IT ISN’T THE ONLY THING, BUT IT’S CLOSE (40%)
Okay, even here in Philly, the bottom line does matter. A lot. “It always starts with winning,” says Charles Barkley, who knows that no image endures like a march down Broad Street. In a sense, we’re hard-wired for hard luck, as a city that lost its status as America’s political center and a manufacturing hub. The struggles of our teams echo our own to regain some respect, even if it’s just on a playing field. Since the 1960s, we’ve seen only five championships: the ’74 and ’75 Flyers, the ’83 Sixers, and the ’80 and ’08 Phillies. The ’80 Phils deserve special consideration for winning the first title in the team’s 97-year history. By that same logic, the ’08 Phils earn the most adoration, for snapping the city’s 25-year title drought.
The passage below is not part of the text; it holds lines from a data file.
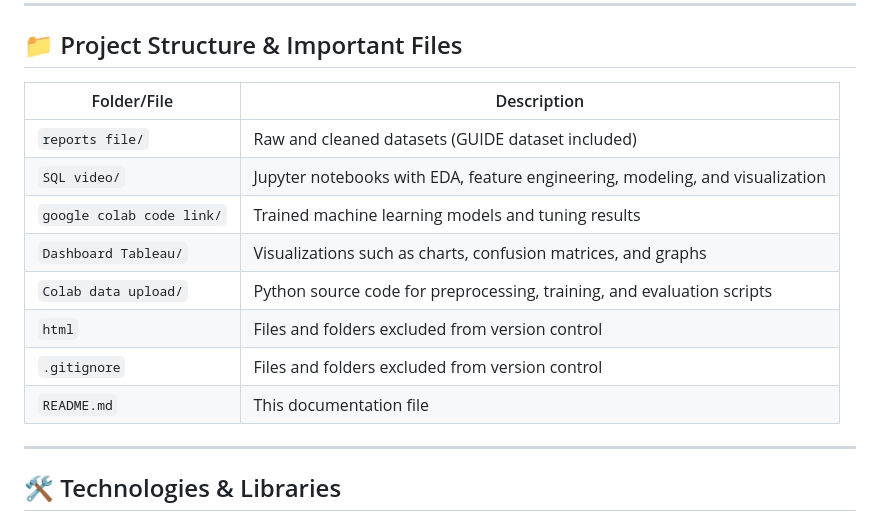
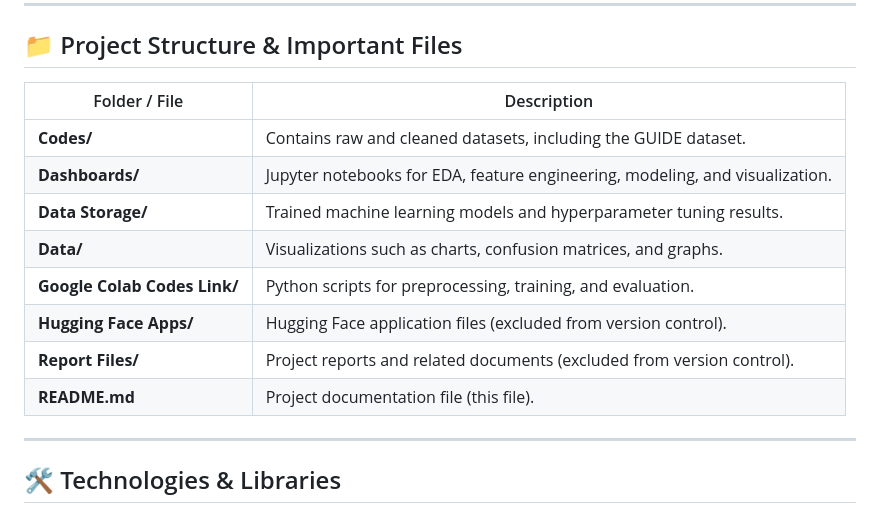
Before and after one commit to ss331144/FinalProject-MSFT-AttackAnalysis, a Markdown page: README.md, the part around the change. Drawn GitHub-style.

```diff
--- a/README.md
+++ b/README.md
@@ -37,16 +37,16 @@ This work not only enhances academic knowledge but can also serve as a foundatio
 
 ## 📁 Project Structure & Important Files
 
-| Folder/File     | Description                                           |
-|-----------------|-------------------------------------------------------|
-| `reports file/`         | Raw and cleaned datasets (GUIDE dataset included)     |
-| `SQL video/`    | Jupyter notebooks with EDA, feature engineering, modeling, and visualization |
-| `google colab code link/`       | Trained machine learning models and tuning results    |
-| `Dashboard Tableau/`      | Visualizations such as charts, confusion matrices, and graphs |
-| `Colab data upload/`          | Python source code for preprocessing, training, and evaluation scripts |
-| `html`    | Files and folders excluded from version control       |
-| `.gitignore`    | Files and folders excluded from version control       |
-| `README.md`     | This documentation file                                |
+| Folder / File                   | Description |
+|---------------------------------|-------------|
+| **Codes/**                      | Contains raw and cleaned datasets, including the GUIDE dataset. |
+| **Dashboards/**                 | Jupyter notebooks for EDA, feature engineering, modeling, and visualization. |
+| **Data Storage/**               | Trained machine learning models and hyperparameter tuning results. |
+| **Data/**                       | Visualizations such as charts, confusion matrices, and graphs. |
+| **Google Colab Codes Link/**    | Python scripts for preprocessing, training, and evaluation. |
+| **Hugging Face Apps/**          | Hugging Face application files (excluded from version control). |
+| **Report Files/**               | Project reports and related documents (excluded from version control). |
+| **README.md**                   | Project documentation file (this file). |
 
 ---
 
```
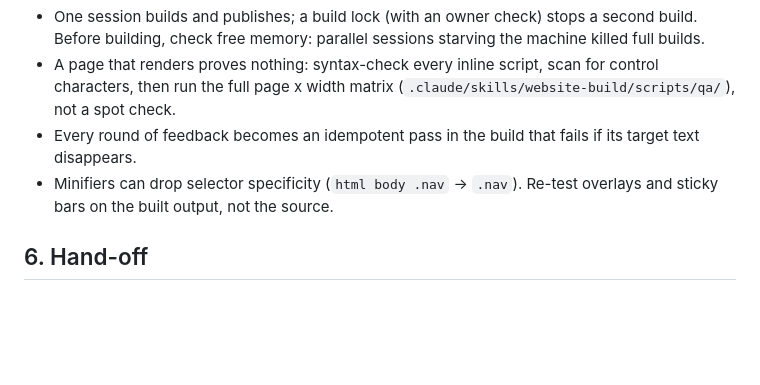
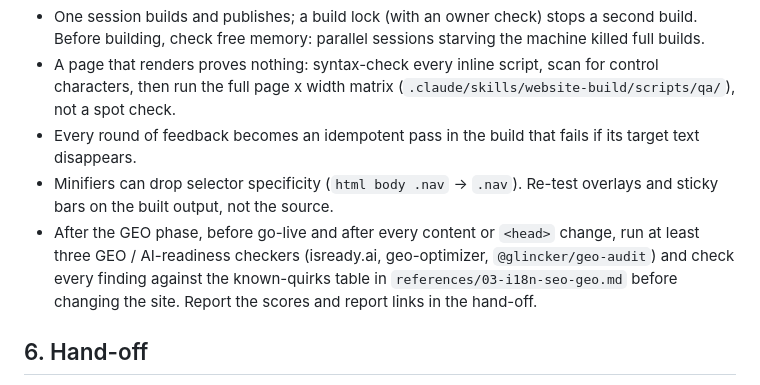
Before and after one commit to terezakohutova/website-builder-agent, a Markdown page: .claude/agents/website-builder.md, the part around the change. GitHub-like rendering; blank space fills up the shorter version.

Commit message:
GEO / AI-readiness checkers: how to run isready.ai, geo-optimizer, glincker geo-audit, ClayHog, Topify, llmscout and their known false positives; agent runs three after the GEO phase
Co-Authored-By: Claude Opus 5.5 (1M context) <noreply@anthropic.com>

```diff
--- a/.claude/agents/website-builder.md
+++ b/.claude/agents/website-builder.md
@@ -46,6 +46,7 @@ QA report). Don't stack three unapproved phases.
 - A page that renders proves nothing: syntax-check every inline script, scan for control characters, then run the full page x width matrix (`.claude/skills/website-build/scripts/qa/`), not a spot check.
 - Every round of feedback becomes an idempotent pass in the build that fails if its target text disappears.
 - Minifiers can drop selector specificity (`html body .nav` -> `.nav`). Re-test overlays and sticky bars on the built output, not the source.
+- After the GEO phase, before go-live and after every content or `<head>` change, run at least three GEO / AI-readiness checkers (isready.ai, geo-optimizer, `@glincker/geo-audit`) and check every finding against the known-quirks table in `references/03-i18n-seo-geo.md` before changing the site. Report the scores and report links in the hand-off.
 
 ## 6. Hand-off
 Short and concrete: what changed (file and page), what was verified and how, what is on a branch vs live, and what
```
Also changed, not shown: 1 other file.
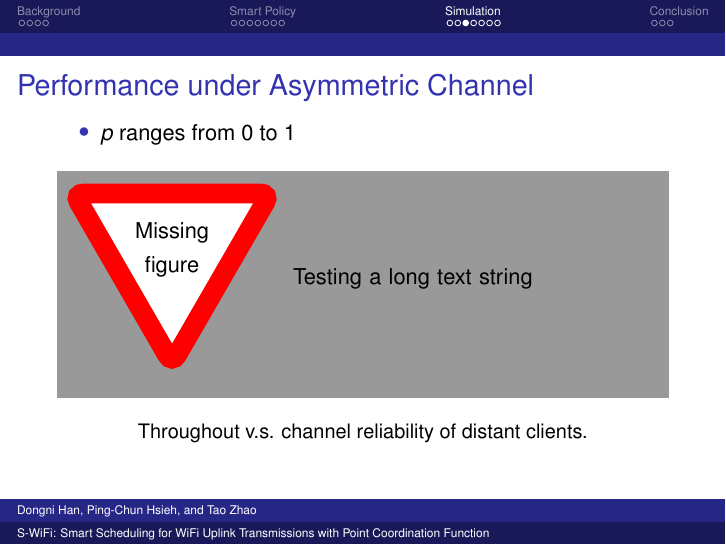
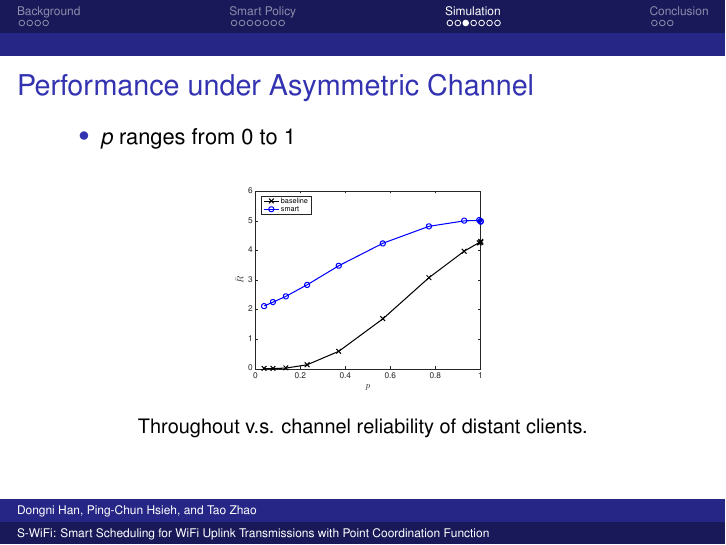
Before and after one commit to S-WiFi/S-WiFi, LaTeX slides (presentation/project3_slide.tex): page 16 of 23. Compiled offline with pdfLaTeX.

Commit message:
slides3: add figures of throughput vs p

```diff
--- a/presentation/project3_slide.tex
+++ b/presentation/project3_slide.tex
@@ -251,8 +251,7 @@ basicstyle=\ttfamily,
 \end{itemize}
 \begin{figure}[htbp]
   \centering
-  %\includegraphics[height=.5\textheight]{R_p_sym.pdf}
-  \missingfigure{Testing a long text string}
+  \includegraphics[height=.5\textheight]{R_p_sym.pdf}
   \caption{Throughout v.s. channel reliability.}
 \end{figure}
 \end{frame}
@@ -264,8 +263,7 @@ basicstyle=\ttfamily,
 \end{itemize}
 \begin{figure}[htbp]
   \centering
-  %\includegraphics[height=.5\textheight]{R_p_asym.pdf}
-  \missingfigure{Testing a long text string}
+  \includegraphics[height=.5\textheight]{R_p_asym.pdf}
   \caption{Throughout v.s. channel reliability of distant clients.}
 \end{figure}
 \end{frame}
```
Also changed, not shown: presentation/R_p_asym.pdf (added), presentation/R_p_sym.pdf (added).
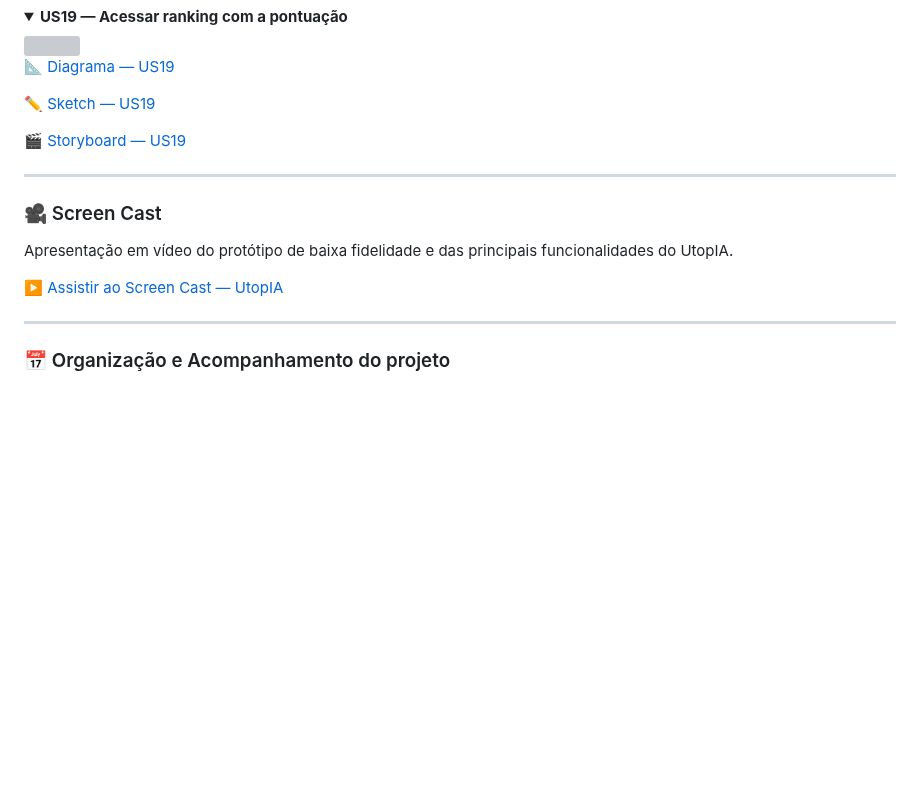
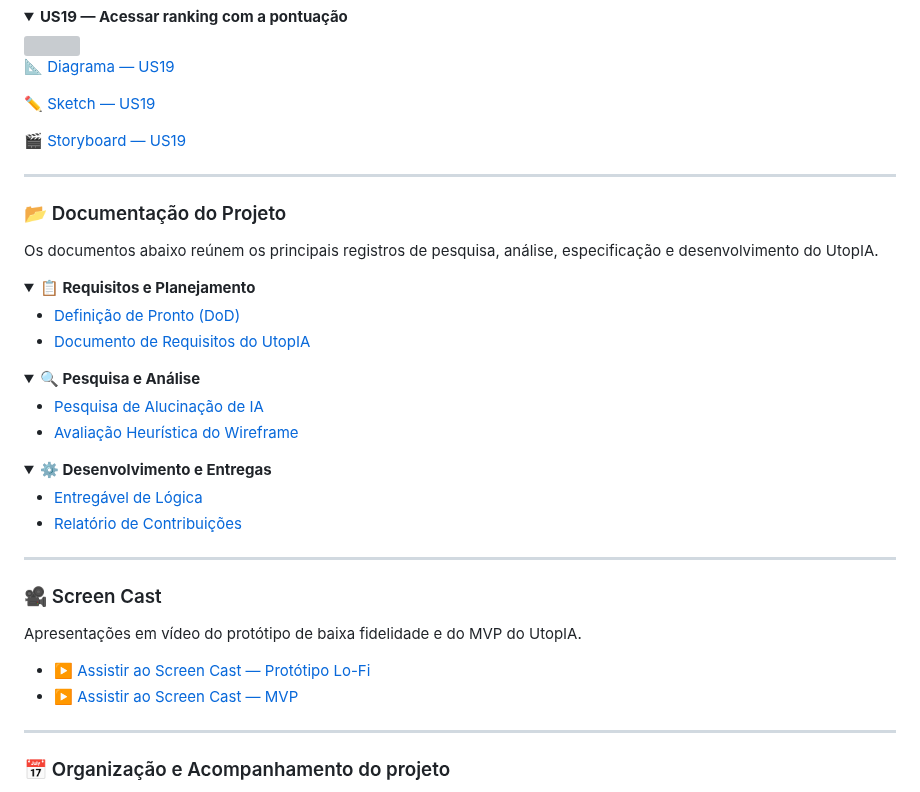
Before and after one commit to lvns1/Utop.ia, a Markdown page: README.md, the part around one of its changes. Rendered like a GitHub page; folded sections open; blank space fills up the shorter version; grey boxes are pictures that could not be loaded.

Commit message:
alterações no readme

```diff
--- a/README.md
+++ b/README.md
@@ -798,11 +804,42 @@ As User Stories foram utilizadas para representar as funcionalidades, necessidad
 
 ---
 
+### 📂 Documentação do Projeto
+
+Os documentos abaixo reúnem os principais registros de pesquisa, análise, especificação e desenvolvimento do UtopIA.
+
+<details>
+<summary><strong>📋 Requisitos e Planejamento</strong></summary>
+
+- [Definição de Pronto (DoD)](docs/definição_de_pronto_dod.pdf)
+- [Documento de Requisitos do UtopIA](docs/documento_de_requisitos_utopia.pdf)
+
+</details>
+
+<details>
+<summary><strong>🔍 Pesquisa e Análise</strong></summary>
+
+- [Pesquisa de Alucinação de IA](docs/pesquisa_alucinação_de_ia.pdf)
+- [Avaliação Heurística do Wireframe](docs/avaliação_heurística_do_wireframe.pdf)
+
+</details>
+
+<details>
+<summary><strong>⚙️ Desenvolvimento e Entregas</strong></summary>
+
+- [Entregável de Lógica](docs/entregável_lógica_utopia.pdf)
+- [Relatório de Contribuições](docs/relatorio_contribuicoes_utopia.pdf)
+
+</details>
+
+---
+
 ### 🎥 Screen Cast
 
-Apresentação em vídeo do protótipo de baixa fidelidade e das principais funcionalidades do UtopIA.
+Apresentações em vídeo do protótipo de baixa fidelidade e do MVP do UtopIA.
 
-[▶️ Assistir ao Screen Cast — UtopIA](https://youtu.be/dCDFLTai1D8?si=o-KndwSv8ooUi0Bw)
+- [▶️ Assistir ao Screen Cast — Protótipo Lo-Fi](https://youtu.be/dCDFLTai1D8?si=o-KndwSv8ooUi0Bw)
+- [▶️ Assistir ao Screen Cast — MVP](https://youtu.be/CMliOCfOi9g)
 
 ---
 
```
Also changed, not shown: other parts of README.md (+9 -3 lines), assets/logo/logo_utopIA.1.png (added).
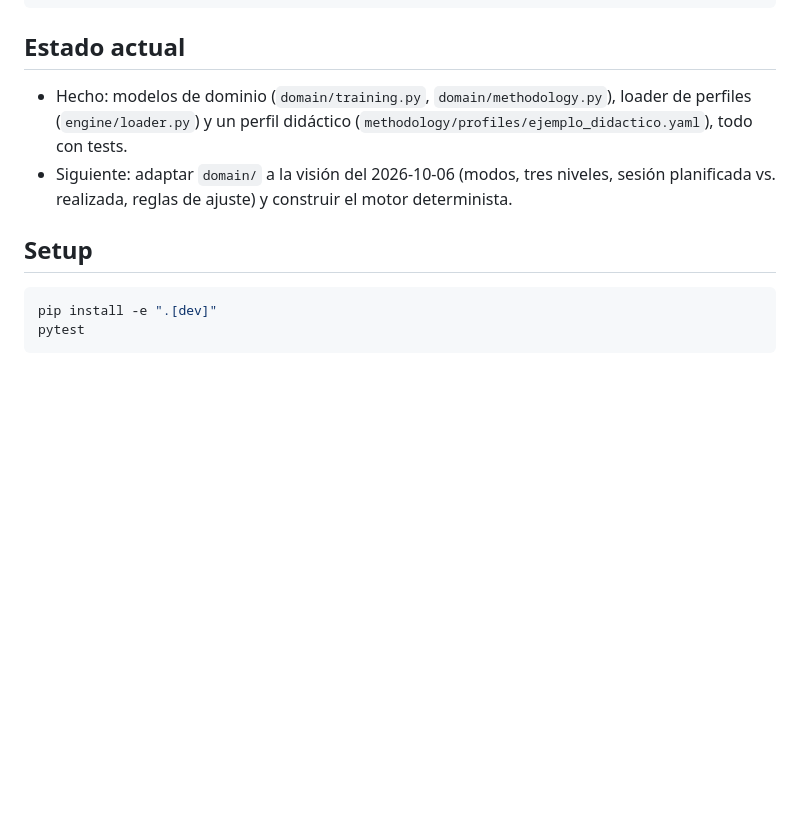
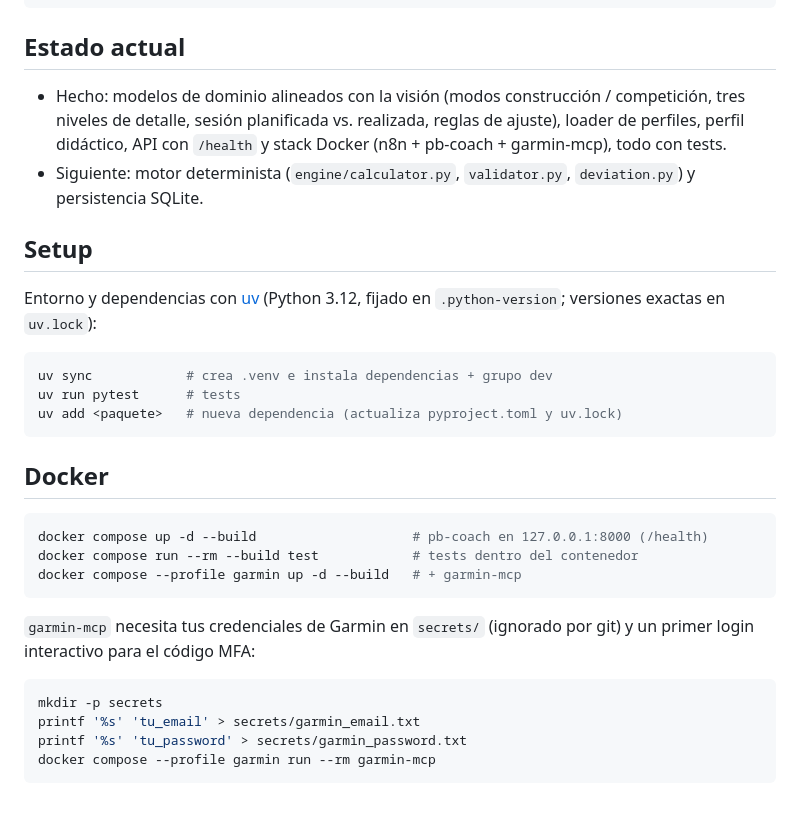
Before and after one commit to balechon/PB_coach, a Markdown page: README.md, the part around the change. Rendered like a GitHub page; blank space fills up the shorter version.

````diff
--- a/README.md
+++ b/README.md
@@ -63,16 +63,38 @@ docs/           Visión, decisiones y diagramas (fuente HTML en docs/*/)
 
 ## Estado actual
 
-- Hecho: modelos de dominio (`domain/training.py`, `domain/methodology.py`),
-  loader de perfiles (`engine/loader.py`) y un perfil didáctico
-  (`methodology/profiles/ejemplo_didactico.yaml`), todo con tests.
-- Siguiente: adaptar `domain/` a la visión del 2026-10-06 (modos, tres
-  niveles, sesión planificada vs. realizada, reglas de ajuste) y construir
-  el motor determinista.
+- Hecho: modelos de dominio alineados con la visión (modos construcción /
+  competición, tres niveles de detalle, sesión planificada vs. realizada,
+  reglas de ajuste), loader de perfiles, perfil didáctico, API con `/health`
+  y stack Docker (n8n + pb-coach + garmin-mcp), todo con tests.
+- Siguiente: motor determinista (`engine/calculator.py`, `validator.py`,
+  `deviation.py`) y persistencia SQLite.
 
 ## Setup
 
+Entorno y dependencias con [uv](https://docs.astral.sh/uv/) (Python 3.12,
+fijado en `.python-version`; versiones exactas en `uv.lock`):
+
 ```bash
-pip install -e ".[dev]"
-pytest
+uv sync            # crea .venv e instala dependencias + grupo dev
+uv run pytest      # tests
+uv add <paquete>   # nueva dependencia (actualiza pyproject.toml y uv.lock)
 ```
+
+## Docker
+
+```bash
+docker compose up -d --build                    # pb-coach en 127.0.0.1:8000 (/health)
+docker compose run --rm --build test            # tests dentro del contenedor
+docker compose --profile garmin up -d --build   # + garmin-mcp
+```
+
+`garmin-mcp` necesita tus credenciales de Garmin en `secrets/` (ignorado por
+git) y un primer login interactivo para el código MFA:
+
+```bash
+mkdir -p secrets
+printf '%s' 'tu_email' > secrets/garmin_email.txt
+printf '%s' 'tu_password' > secrets/garmin_password.txt
+docker compose --profile garmin run --rm garmin-mcp
+```
````
Also changed, not shown: docs/arquitectura.png, 8 other files.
As for those that didn’t quite make it to the mountaintop, two still qualify as truly cherished squads. The 2001 Sixers took the city on a year-long magic ride, right up until the goliath that was the Lakers proved to be too mighty. And of all the teams that fell just short, the 1993 Phillies will always hold a lofty status for enduring post-season death threats and still loving us back.
AND THE WINNER IS …
So what’s the most beloved team in history? Barkley has never shied away from an honest assessment, and his analysis of the Philadelphia sports landscape is typically blunt. “The Eagles are kings,” he says. “The Flyers are second. The Phillies and Sixers are dictated by how well the teams are doing.”
Sir Charles may be right in terms of season-to-season popularity, but according to my calculations, the 2008 Phillies earn the title of our most beloved team of all time. Along with ending the historic championship drought, that team had it all: the folk-hero manager, a responsive front office, an identifiable group of players, and almost too many intangibles to count—from the World Series rain-delay game to the last post-season narrated by the legendary Harry Kalas. The Cup-winning Flyers of the ’70s are runners-up. For proof that winning is only part of the equation, the ’93 Phillies and ’01 Sixers earn third and fourth place, with the Gang Green Eagles in a tie with the ’80 Phillies rounding out the top five.
As a lifelong fan, I’m sure there’s only one thing that will come of all this—a few fans who agree with me, and plenty more who’ll call me a know-nothing bum. In Philadelphia, sports love is neither patient nor kind.